The academic Lord Glasman, the Labour “guru” who was awarded a peerage by Mr Miliband, added to criticism of the leadership.
“At the very time when Labour should be showing the way ahead, it gives the impression of not knowing which way to turn,” he said.
“When the Labour battle bus should be revving up, it is parked in a lay-by of introspection. It is time for Ed Miliband to show he is a grown-up politician big enough to lead this country.”
Miliband loyalists are drawing comfort from Labour’s opinion poll lead, although Caroline Flint, the shadow Energy and Climate Change Secretary, admitted his lack of personal popularity was an issue facing the party.
“Individual popularity poll ratings are always given prominence, but the truth is that, when it comes to the election, that’s not always a significant factor,” she told The Observer.
“Think back to Labour leaders in the past who were popular, but couldn’t win elections. Margaret Thatcher was unpopular but won elections.”
Aides insisted Mr Miliband – who suffered an unfortunate return from his summer holiday last week when he was hit by an egg while campaigning – was calm in the face of the disquiet. They said he was focusing on Labour’s conference next month at which he would set out his direction of travel.

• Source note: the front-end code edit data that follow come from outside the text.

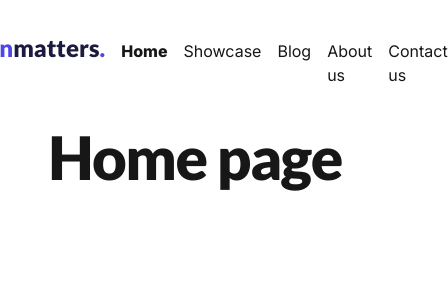
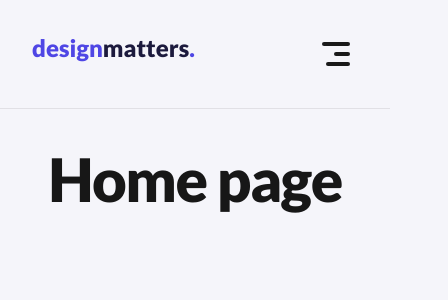
Before and after one commit to kula124p/deploy-me, a Next.js app: page / in a window 390 px wide. Shown: the top 300 px of the page, 448 px wide, since content can reach past the window. Built offline with nearby package versions, Linux system fonts and the light colour scheme.

Commit message:
Add responsive container and hamburger menu to navigation

```diff
--- a/src/app/globals.css
+++ b/src/app/globals.css
@@ -32,6 +32,12 @@ body {
   }
 }
 
+@layer components {
+  .container {
+     @apply mx-auto px-8 lg:px-20 xl:px-40 max-w-screen-2xl;
+  }
+}
+
 @layer utilities {
   .text-balance {
     text-wrap: balance;
--- a/src/app/layout.tsx
+++ b/src/app/layout.tsx
@@ -32,7 +32,9 @@ export default function RootLayout({
 }>) {
   return (
     <html lang="en">
-      <body className={`${inter.variable} ${lato.variable} antialiased`}>
+      <body
+        className={`${inter.variable} ${lato.variable} antialiased bg-brand-fill`}
+      >
         <Navigation />
         {children}
       </body>
--- a/src/components/navigation.tsx
+++ b/src/components/navigation.tsx
@@ -51,16 +51,32 @@ function processPage(page: Page, index: number, pathname: string) {
   );
 }
 
+function Hamburger() {
+  return (
+    <button
+      className="flex md:hidden flex-col justify-center items-end w-11 h-11 p-2 space-y-1.5 rounded-sm hover:bg-brand-stroke-weak active:bg-brand-stroke-weak"
+      aria-label="Open menu"
+    >
+      <span className="w-7 h-1 bg-brand-black rounded-full" />
+      <span className="w-4 h-1 bg-brand-black rounded-full" />
+      <span className="w-6 h-1 bg-brand-black rounded-full" />
+    </button>
+  );
+}
+
 export function Navigation() {
   const pathname = usePathname();
   return (
-    <nav className="flex justify-center items-baseline space-x-4 mt-8">
-      <Link href="/">
-        <Logo className="text-2xl" />
-      </Link>
-      <ul className="flex justify-center space-x-4">
-        {pages.map((page, index) => processPage(page, index, pathname))}
-      </ul>
+    <nav className="py-8 border-b border-brand-stroke-weak">
+      <div className="container flex justify-between">
+        <Link href="/">
+          <Logo className="text-2xl" />
+        </Link>
+        <ul className="hidden md:flex justify-center space-x-4">
+          {pages.map((page, index) => processPage(page, index, pathname))}
+        </ul>
+        <Hamburger />
+      </div>
     </nav>
   );
 }
```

A ComRes poll has given Labour a nine-point lead over the Conservatives, enough to put him in Downing Street with a handsome majority, but also found his popularity had fallen to a new low, with just 22 per cent of voters viewing him as a good leader.

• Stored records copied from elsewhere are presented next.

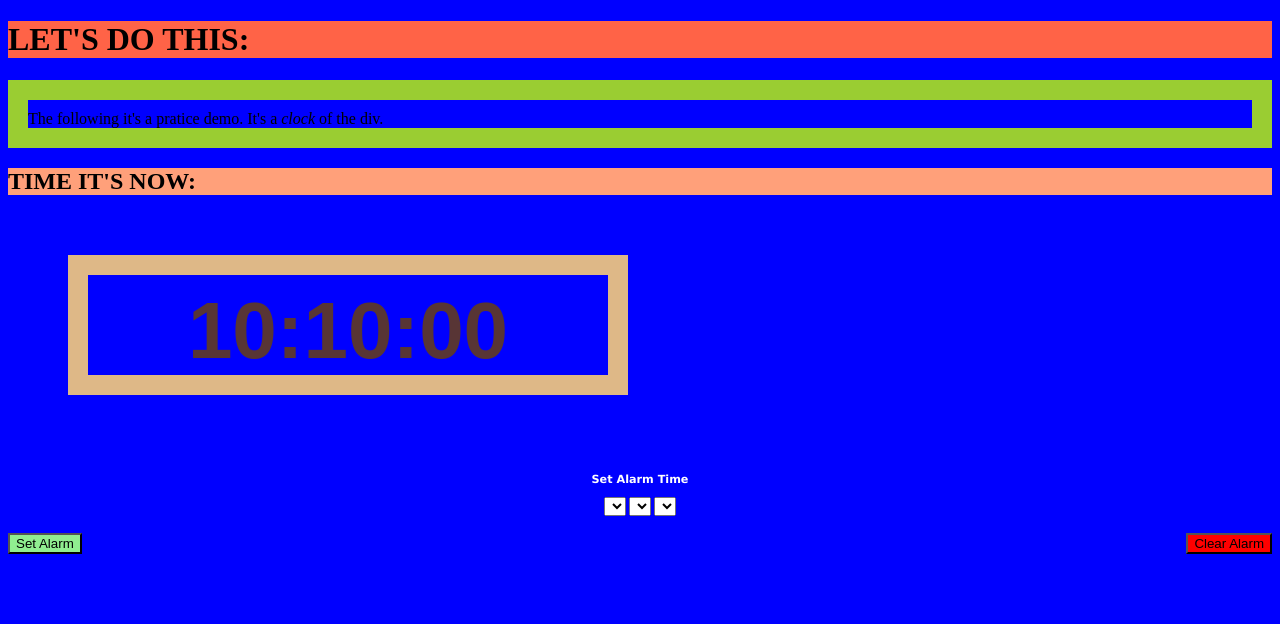
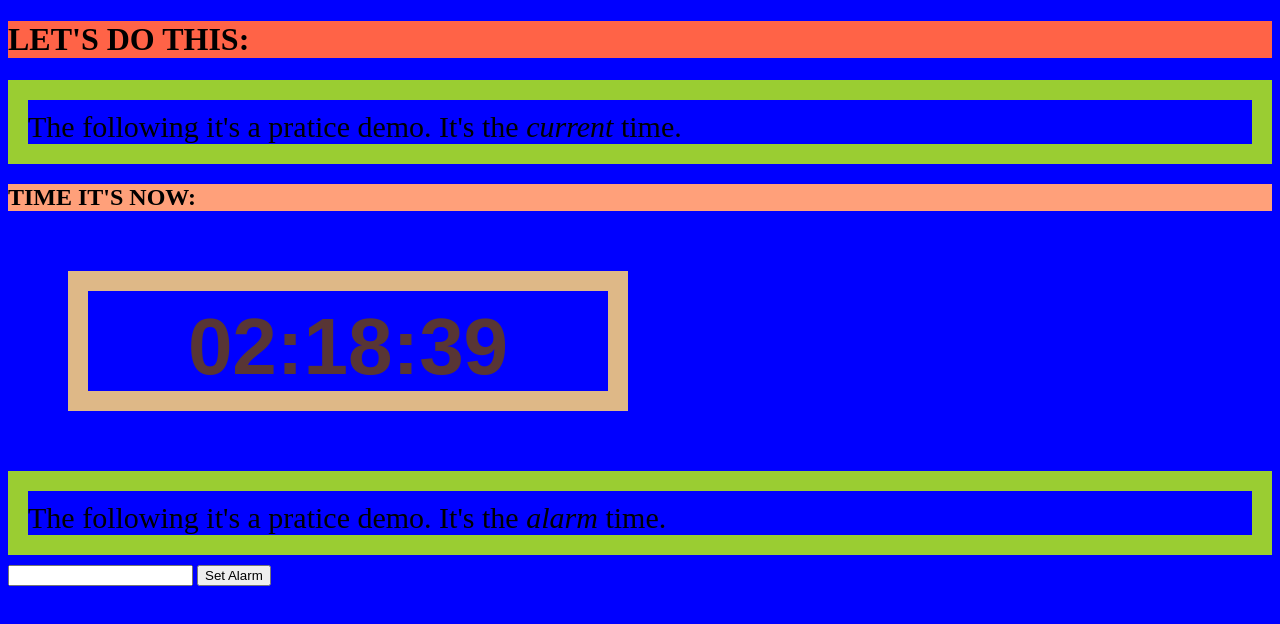
Before and after one commit to jessy1082/project, a plain HTML site: page index.html in a window 1280 px wide. Drawn offline with Linux system fonts and the light colour scheme.

Commit message:
prefinal

```diff
--- a/index.html
+++ b/index.html
@@ -1,5 +1,6 @@
 <!DOCTYPE html>
 <html lang="en">
+
 <head>
   <meta charset="UTF-8">
   <meta name="viewport" content="width=device-width, initial-scale=1.0">
@@ -7,47 +8,29 @@
   <title>Digital Clock</title>
   <link rel="stylesheet" type="text/css" href="style.css">
 </head>
+
 <body>
-    <h1 class="content-title1" >LET'S DO THIS: </h1>
+  <!--CURRENT TIME-->
+  <h1 class="content-title1">LET'S DO THIS: </h1>
   <div>
-        <p>The following it's a pratice demo. It's a <em>clock</em> of the div.</p>
+    <p>The following it's a pratice demo. It's the <em>current</em> time.</p>
   </div>
-     <h2 class="content-title2" >TIME IT'S NOW:</h2>
+  <h2 class="content-title2">TIME IT'S NOW:</h2>
   <div id="clock">10:10:00</div>
 
-     <div id='alarm-container'>
-			<h3>Set Alarm Time</h3>
-				<label>
+<!--SET ALARM-->
+<h2 class="header"> </h2>
 <div>
-					<select id='alarmhrs' ></select>
+    <p>The following it's a pratice demo. It's the <em>alarm</em> time.</p>
   </div>
-				</label>
-				<label>
-					<div>
-					<select id='alarmmins' ></select>
-					</div>
-				</label>
-				<label>
-					<div>
-					<select id='alarmsecs' ></select>
-					</div>
-				</label>
-      </div>
+<div id="div1">
+   <audio id="alarm-sound" >
+    <source src="bell_alarm1.mp3" type="audio/mpeg"> Your browser does not support the audio element.
+   </audio>
+  <input type="text" id="myText">
+  <button onclick="setAlarm()">Set Alarm</button>
 </div>
 
-
-<div id='buttonHolder'>
-  <div>
-    <button  id='setButton' onClick='alarmSet()'>Set Alarm</button>
-  </div>
-
-  <div>
-    <button  id='clearButton' onClick='alarmClear()'>Clear Alarm</button>
-  </div>
-</div>
-
-
   <script src="script.js"></script>
-
 </body>
 </html>
--- a/script.js
+++ b/script.js
@@ -1,4 +1,4 @@
-var alarm;
+var myTime
 
 function showTime() {
     var time= new Date();
@@ -13,37 +13,28 @@ function showTime() {
 
     /*displays time*/
     var currentTime = hr + ":"+ min + ":" + sec;
-   console.log('currenttime', typeof currentTime)
+   myTime=currentTime
+    console.log('currenttime', typeof currentTime)
     /* display contents of variable currentTime on HTML file */
     document.getElementById("clock").innerHTML = currentTime;
 
     /*function will becalled after 1000 milliseconds=1sec*/
     setTimeout(showTime , 1000)
-  }
+}
   showTime()
 
-//function setAlarm() {
-  //  var alarmTime = addZero(selectedHour) + ":" + addZero(selectedMin) + ":" + addZero(selectedSec) + selectedAP;
-    //console.log('alarmTime:' + alarmTime);
- //}
-  // set the alarm to value
-  //  document.getElementsById("clock").inner= "setAlarm";
- // }
+   var setAlarm = function setAlarm(){
+    console.log('clicked')
+    const alarmSet =document.getElementById("myText").value
+    console.log('alarmSet:', alarmSet)
 
-    var selectedHour = hr.options[hr.selectedIndex].value;
-    var selectedMin = min.options[min.selectedIndex].value;
-    var selectedSec = sec.options[sec.selectedIndex].value;
+    if ( alarmSet === myTime) {
+      var alarmelement = document.createElement('audio');
+      alarmelement.setAttribute('id', 'alarm-sound');
+      var sourceelement = document.createElement('source');
+      sourceelement.setAttribute('src','bell_alarm1.mp3');
+      dsourceelement.setAttribute('src', 'alarm-sound');
+      alarmelement.appendchild(sourceelement);
+    }
 
-    var alarmTime = addZero(selectedHour) + ":" + addZero(selectedMin) + ":" + addZero(selectedSec);
-    console.log('alarmTime:' + alarmTime);
-
-    document.getElementById('alarmhrs').disabled = true;
-    document.getElementById('alarmmins').disabled = true;
-    document.getElementById('alarmsecs').disabled = true;
-
-
-    if (alarmTime == currentTime) {
-      sound.play();
-      }
-
-  },1000);
+  }
--- a/style.css
+++ b/style.css
@@ -10,10 +10,12 @@ p {
 
 h1.content-title1 {
     background-color: tomato;
+
 }
 
 h2.content-title2 {
     background-color: lightsalmon;
+
 }
 #clock {
     height: 80px;
@@ -44,6 +46,13 @@ h2.content-title2 {
     color: white;
 }
 
+p{
+    font-size: 30px;
+
+}
+
+
+
 label {
 	display:inline-block;
 }
```
Also changed, not shown: 2 other files. Lines whose indentation alone changed are shown as unchanged.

In broadcast interviews, Mr Umunna insisted the party would not be blown off course by recent squalls, including a call by the former Home Secretary Jack Straw for the Labour leadership to “turn up the volume”.
The phrase has unfortunate connotations as the former Tory leader, Iain Duncan Smith, promised he was “turning up the volume” shortly before quitting.
Mr Umunna said: “There has been some hysteria around over the August weeks and the facts are this – since Ed Miliband became the leader of the Labour Party, we have been winning back support all over the country.”
- 1 Scottish independence: Ireland since 1919 is a lesson for Scotland in what a Yes vote means
- 2 Thailand deaths: Pair's bloodied bodies found naked on Koh Tao beach
- 3 Lego breaks out of the toy box and heads for the gallery
- 4 Julian Assange and Edward Snowden join piracy mogul Kim Dotcom’s political campaign in New Zealand
Thailand deaths: Pair's bloodied bodies found naked on Koh Tao beach
Jihadi John': MI5 may have identified Isis militant who killed David Haines but options limited
Russia freezes Ukraine into submission: Kiev admits country doesn't have enough fuel for winter
Scottish independence: Police will be on high alert on Friday whatever the result
David Haines beheading: David Cameron says Britain will hunt down Isis 'monsters' shown in video murdering aid worker
Daniele Watts: Django Unchained actress detained by Los Angeles police after being mistaken for a prostitute
The political class is doing what Hitler couldn’t – destroying Britain
Scottish independence: Nationalist leader Jim Sillars threatens pro-union companies with 'day of reckoning' after independence
Scottish independence: Yes campaign feels the heat as Alex Salmond's NHS claims come under furious attack
£23m Birmingham cycle scheme is attacked by Tory councillor for not catering to the elderly
Salmond accused of laughing off national debt with ‘what are they going to do: invade?’ joke
£45000 Per Annum: Clearwater People Solutions Ltd: Our client based in Chelmsf...
£25000 - £30000 Per Annum: Clearwater People Solutions Ltd: Our client are cur...
£23500 - £40000 per annum: Randstad Education Plymouth: Randstad Education Ltd...
£60000 - £80000 per annum: Ashdown Group: Corporate Marketing Communications M...